Brilliant site from the highly buzzed Seth Godin‘s empire that make you spent the day arguing on stupid (or passionate) debates.

Just like Squidlit (you’re getting paid to do book reviews), The Ever Project (aggregations of topics around “what’s the worst”, “the biggest ever” etc.), Squidwho (mashups and aggregations around fan pages), Hey Monkey Brain uses the Squidoo engine to power the site.

Squidoo is a content aggregation engine that lets user create “lenses” i.e. ways to look at a specific subject (let’s say, you’re a huge fan of laptops bags, you’re going to create a page around these bags and, obviously link to the pages where you can buy these bags). Heavily viral and engaging, the site launched less than 2 years ago is already close to 10m UVs worlwide and close to 5m UVs in ComScore. This growth has been achieved with very little SEM investment (if you check Spyfu, you get to an investment under 100 grands a year – check here).

The whole team is under 10 peoples, mostly technical and including Seth himself.

You can find an pure ecommerce application of the concept in France through Zlio which lets its users create personnalized shopping pages.  So let say you’re a huge fan of Saint Therese of Lisieux, you’ll create a page that will aggregate all of the products available on this well-known catholic saint (see the page here). The more targeted is the subject, the biggest conversion rate you’re going to achieve and the more money you’ll make (Zlio users get a rev share on the affiliation revenue).

Seth’s model enables users to choose between keeping the money or giving it to a charity.

Knowing how much transformation rates are affected by the contextual relevance of the pages, Stylefeeder (a recommendation engine, mostly focused on fashion) applied these teachings by letting the user drives the type of products that he might be interested in. Stylehive has the same goal but emphasize the social aspect of shopping to get there.  And is approaching it through a visual recognition application.

For now, there’s still no clear winner on the social shopping space but that could evolve very quickly knowing the pressure that all of these companies have from their investors (to the exception of Squidoo).

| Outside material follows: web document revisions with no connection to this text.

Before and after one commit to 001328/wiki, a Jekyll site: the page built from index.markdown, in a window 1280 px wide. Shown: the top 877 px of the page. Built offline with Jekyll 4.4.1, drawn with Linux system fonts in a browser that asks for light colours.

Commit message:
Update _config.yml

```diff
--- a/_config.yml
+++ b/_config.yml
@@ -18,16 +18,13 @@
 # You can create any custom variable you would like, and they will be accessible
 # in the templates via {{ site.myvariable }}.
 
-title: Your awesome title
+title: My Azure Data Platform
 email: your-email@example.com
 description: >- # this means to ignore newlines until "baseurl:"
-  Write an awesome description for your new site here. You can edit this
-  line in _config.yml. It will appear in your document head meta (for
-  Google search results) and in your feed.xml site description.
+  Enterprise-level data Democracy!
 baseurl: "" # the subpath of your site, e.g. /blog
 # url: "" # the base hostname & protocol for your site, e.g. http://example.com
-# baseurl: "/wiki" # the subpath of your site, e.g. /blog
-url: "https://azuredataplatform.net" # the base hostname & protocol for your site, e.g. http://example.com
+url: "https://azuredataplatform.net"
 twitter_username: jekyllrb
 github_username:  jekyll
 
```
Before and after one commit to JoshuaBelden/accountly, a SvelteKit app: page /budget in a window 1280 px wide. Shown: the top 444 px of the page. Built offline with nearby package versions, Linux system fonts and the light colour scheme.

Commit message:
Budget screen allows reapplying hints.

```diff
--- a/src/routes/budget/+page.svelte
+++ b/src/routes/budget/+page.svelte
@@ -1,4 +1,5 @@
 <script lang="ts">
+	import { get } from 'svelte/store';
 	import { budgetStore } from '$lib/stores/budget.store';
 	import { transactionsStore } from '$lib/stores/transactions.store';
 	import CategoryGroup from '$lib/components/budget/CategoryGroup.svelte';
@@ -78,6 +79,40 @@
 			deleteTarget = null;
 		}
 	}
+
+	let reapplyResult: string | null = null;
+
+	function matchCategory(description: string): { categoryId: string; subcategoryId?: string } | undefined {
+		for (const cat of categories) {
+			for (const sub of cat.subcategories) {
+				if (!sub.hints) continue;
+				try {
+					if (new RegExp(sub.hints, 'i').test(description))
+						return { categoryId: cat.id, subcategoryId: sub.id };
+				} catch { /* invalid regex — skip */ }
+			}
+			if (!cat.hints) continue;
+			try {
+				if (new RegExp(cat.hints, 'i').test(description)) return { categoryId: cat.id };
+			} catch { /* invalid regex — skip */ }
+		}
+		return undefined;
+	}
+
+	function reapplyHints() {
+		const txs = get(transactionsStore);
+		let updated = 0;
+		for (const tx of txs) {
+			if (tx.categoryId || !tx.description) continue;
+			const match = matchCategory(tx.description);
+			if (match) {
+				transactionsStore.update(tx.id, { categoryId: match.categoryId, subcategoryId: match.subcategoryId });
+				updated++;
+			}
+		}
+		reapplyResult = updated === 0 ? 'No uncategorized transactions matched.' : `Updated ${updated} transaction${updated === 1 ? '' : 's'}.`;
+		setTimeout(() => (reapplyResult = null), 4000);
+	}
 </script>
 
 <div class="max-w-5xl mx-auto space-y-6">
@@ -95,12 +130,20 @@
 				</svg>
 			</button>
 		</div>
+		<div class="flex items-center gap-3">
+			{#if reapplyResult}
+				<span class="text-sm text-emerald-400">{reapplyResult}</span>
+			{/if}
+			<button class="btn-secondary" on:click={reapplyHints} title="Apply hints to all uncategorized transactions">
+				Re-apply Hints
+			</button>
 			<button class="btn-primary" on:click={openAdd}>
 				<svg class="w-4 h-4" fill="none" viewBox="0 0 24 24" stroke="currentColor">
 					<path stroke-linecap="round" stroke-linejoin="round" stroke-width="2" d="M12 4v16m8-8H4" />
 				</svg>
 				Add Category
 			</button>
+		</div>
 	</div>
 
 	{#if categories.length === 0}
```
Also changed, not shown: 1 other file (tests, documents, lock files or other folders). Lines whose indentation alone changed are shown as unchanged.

Here’s ComScore’s chart showing Squidoo constant growth over the course of the last 14 months:

Traffic for Squidoo on ComScore - last 14 months